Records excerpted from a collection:
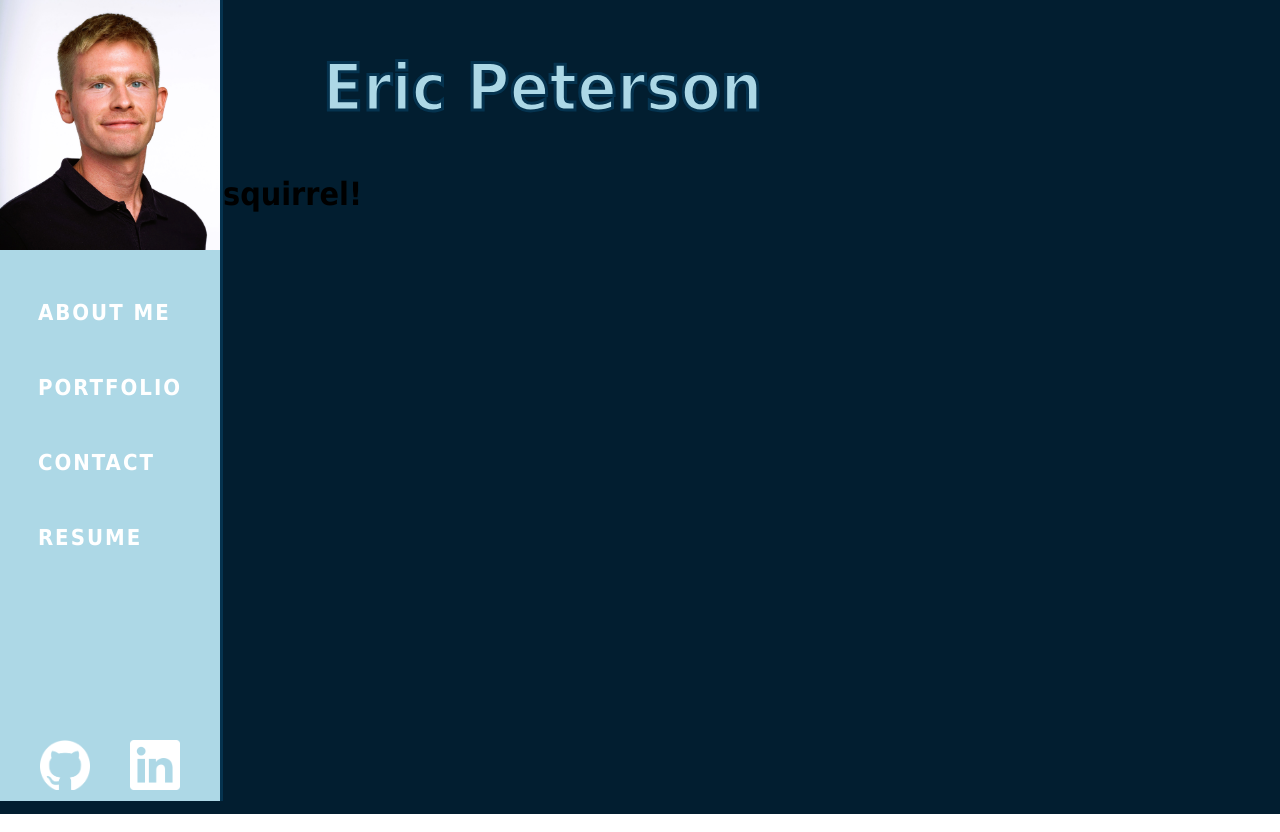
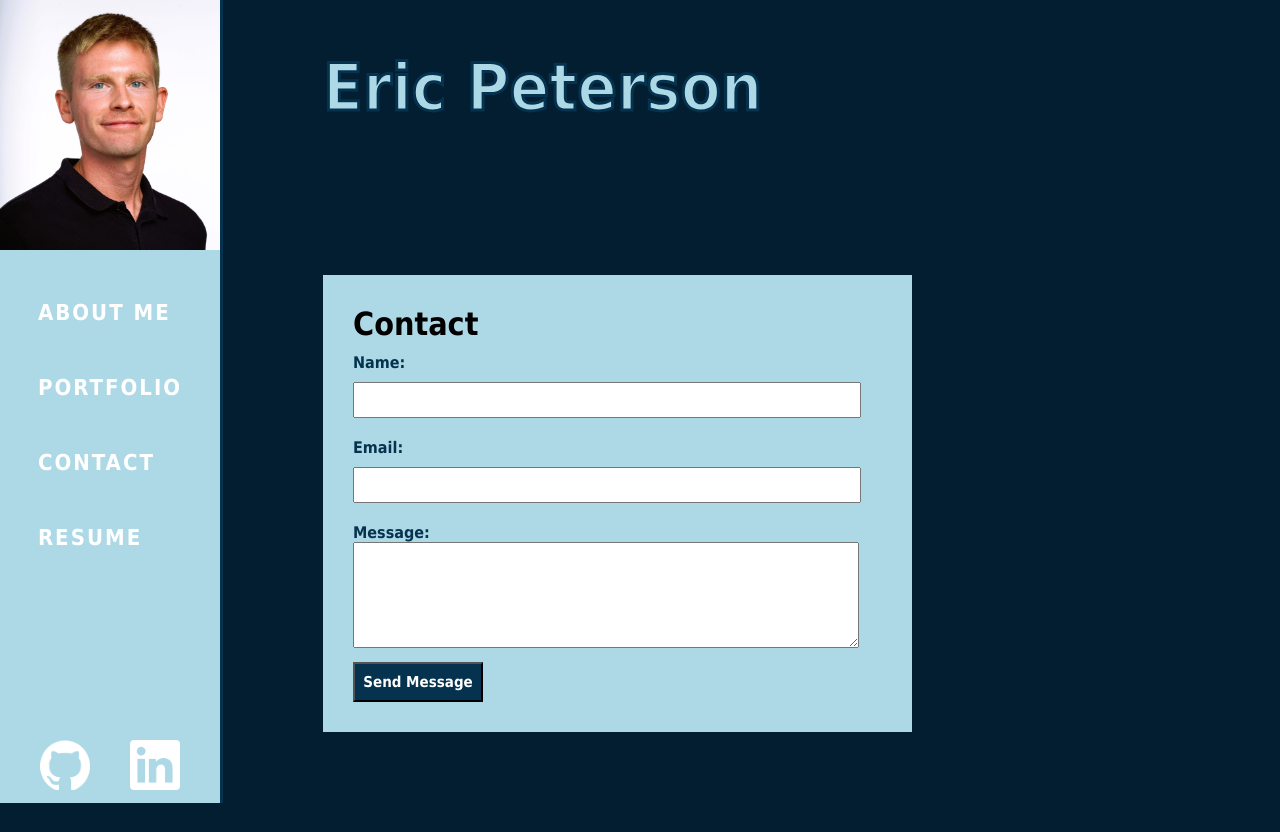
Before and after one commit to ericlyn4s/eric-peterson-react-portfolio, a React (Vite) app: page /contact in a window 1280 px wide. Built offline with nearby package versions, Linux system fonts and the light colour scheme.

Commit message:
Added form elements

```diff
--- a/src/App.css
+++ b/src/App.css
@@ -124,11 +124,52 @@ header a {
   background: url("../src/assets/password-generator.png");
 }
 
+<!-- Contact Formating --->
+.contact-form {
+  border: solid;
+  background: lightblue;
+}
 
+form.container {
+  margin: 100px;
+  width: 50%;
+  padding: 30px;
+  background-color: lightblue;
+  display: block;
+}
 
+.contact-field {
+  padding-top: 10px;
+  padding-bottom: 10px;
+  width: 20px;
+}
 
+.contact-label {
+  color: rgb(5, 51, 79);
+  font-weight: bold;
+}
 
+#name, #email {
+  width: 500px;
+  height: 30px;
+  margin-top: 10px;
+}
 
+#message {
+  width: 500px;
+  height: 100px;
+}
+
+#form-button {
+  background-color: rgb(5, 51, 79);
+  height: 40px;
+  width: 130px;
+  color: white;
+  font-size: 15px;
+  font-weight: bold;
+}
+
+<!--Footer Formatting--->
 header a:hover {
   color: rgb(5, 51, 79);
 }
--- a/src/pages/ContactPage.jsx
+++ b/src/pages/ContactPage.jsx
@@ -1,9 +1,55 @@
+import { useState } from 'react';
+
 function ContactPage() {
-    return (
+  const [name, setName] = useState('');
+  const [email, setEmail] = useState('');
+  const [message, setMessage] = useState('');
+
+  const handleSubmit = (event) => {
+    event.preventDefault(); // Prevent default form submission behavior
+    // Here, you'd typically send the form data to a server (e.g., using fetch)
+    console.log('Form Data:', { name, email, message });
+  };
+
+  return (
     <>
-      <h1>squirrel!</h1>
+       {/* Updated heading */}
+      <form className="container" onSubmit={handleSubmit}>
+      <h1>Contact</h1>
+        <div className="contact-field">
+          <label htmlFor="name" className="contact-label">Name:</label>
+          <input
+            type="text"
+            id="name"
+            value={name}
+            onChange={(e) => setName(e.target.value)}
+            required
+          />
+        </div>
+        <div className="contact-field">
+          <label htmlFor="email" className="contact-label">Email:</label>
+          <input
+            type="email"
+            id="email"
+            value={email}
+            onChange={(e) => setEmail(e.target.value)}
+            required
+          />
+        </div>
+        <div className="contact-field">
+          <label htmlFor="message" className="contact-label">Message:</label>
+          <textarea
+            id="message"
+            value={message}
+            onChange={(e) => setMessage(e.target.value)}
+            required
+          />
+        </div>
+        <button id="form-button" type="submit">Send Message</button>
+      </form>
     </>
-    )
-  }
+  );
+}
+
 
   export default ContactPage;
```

...

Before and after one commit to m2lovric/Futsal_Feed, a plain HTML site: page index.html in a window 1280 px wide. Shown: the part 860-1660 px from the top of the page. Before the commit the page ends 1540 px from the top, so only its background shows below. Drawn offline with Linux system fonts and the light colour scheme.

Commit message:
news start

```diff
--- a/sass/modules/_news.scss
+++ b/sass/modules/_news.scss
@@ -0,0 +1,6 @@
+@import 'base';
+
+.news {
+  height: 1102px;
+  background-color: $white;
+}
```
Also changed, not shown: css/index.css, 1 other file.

* * *

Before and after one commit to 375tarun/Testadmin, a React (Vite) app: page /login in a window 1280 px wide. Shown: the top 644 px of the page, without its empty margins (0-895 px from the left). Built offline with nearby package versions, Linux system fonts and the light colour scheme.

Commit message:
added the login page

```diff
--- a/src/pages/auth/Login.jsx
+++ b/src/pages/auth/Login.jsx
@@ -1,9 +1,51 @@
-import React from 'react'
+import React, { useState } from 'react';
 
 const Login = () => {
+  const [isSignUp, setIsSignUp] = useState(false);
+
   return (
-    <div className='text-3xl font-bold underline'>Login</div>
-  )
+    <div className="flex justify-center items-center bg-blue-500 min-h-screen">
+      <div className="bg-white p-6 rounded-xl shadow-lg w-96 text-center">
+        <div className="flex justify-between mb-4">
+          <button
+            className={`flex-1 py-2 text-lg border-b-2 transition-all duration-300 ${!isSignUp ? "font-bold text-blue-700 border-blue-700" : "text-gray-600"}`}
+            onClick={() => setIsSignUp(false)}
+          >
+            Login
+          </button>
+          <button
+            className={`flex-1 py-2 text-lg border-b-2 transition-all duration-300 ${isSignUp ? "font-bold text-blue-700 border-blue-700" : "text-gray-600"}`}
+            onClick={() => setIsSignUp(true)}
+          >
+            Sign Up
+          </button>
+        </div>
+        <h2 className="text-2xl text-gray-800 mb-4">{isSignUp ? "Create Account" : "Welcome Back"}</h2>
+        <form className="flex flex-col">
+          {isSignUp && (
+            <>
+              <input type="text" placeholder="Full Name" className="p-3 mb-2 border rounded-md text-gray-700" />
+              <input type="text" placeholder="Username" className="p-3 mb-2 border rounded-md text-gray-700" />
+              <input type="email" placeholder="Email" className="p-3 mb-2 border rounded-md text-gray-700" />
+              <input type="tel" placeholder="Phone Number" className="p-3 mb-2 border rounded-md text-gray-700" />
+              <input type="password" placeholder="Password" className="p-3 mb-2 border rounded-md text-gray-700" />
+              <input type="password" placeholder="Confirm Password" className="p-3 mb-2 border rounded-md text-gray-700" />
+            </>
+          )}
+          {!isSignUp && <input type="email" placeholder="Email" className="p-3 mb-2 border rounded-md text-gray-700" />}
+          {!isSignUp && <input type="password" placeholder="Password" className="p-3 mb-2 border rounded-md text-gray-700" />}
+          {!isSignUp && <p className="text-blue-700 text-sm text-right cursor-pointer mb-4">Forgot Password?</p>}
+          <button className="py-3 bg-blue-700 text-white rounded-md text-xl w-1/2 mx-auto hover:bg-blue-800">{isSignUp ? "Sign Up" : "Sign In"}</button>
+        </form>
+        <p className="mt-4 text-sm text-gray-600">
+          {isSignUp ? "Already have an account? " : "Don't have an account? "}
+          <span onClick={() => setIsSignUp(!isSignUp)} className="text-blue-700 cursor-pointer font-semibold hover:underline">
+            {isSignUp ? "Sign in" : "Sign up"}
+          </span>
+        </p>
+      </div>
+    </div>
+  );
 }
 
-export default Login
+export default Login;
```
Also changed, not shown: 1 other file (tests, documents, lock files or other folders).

_Required action:_
Where the word "width" appears in a line of the entries, copy that line.

_Solution below:_
+  width: 50%;
+  width: 20px;
+  width: 500px;
+  width: 500px;
+  width: 130px;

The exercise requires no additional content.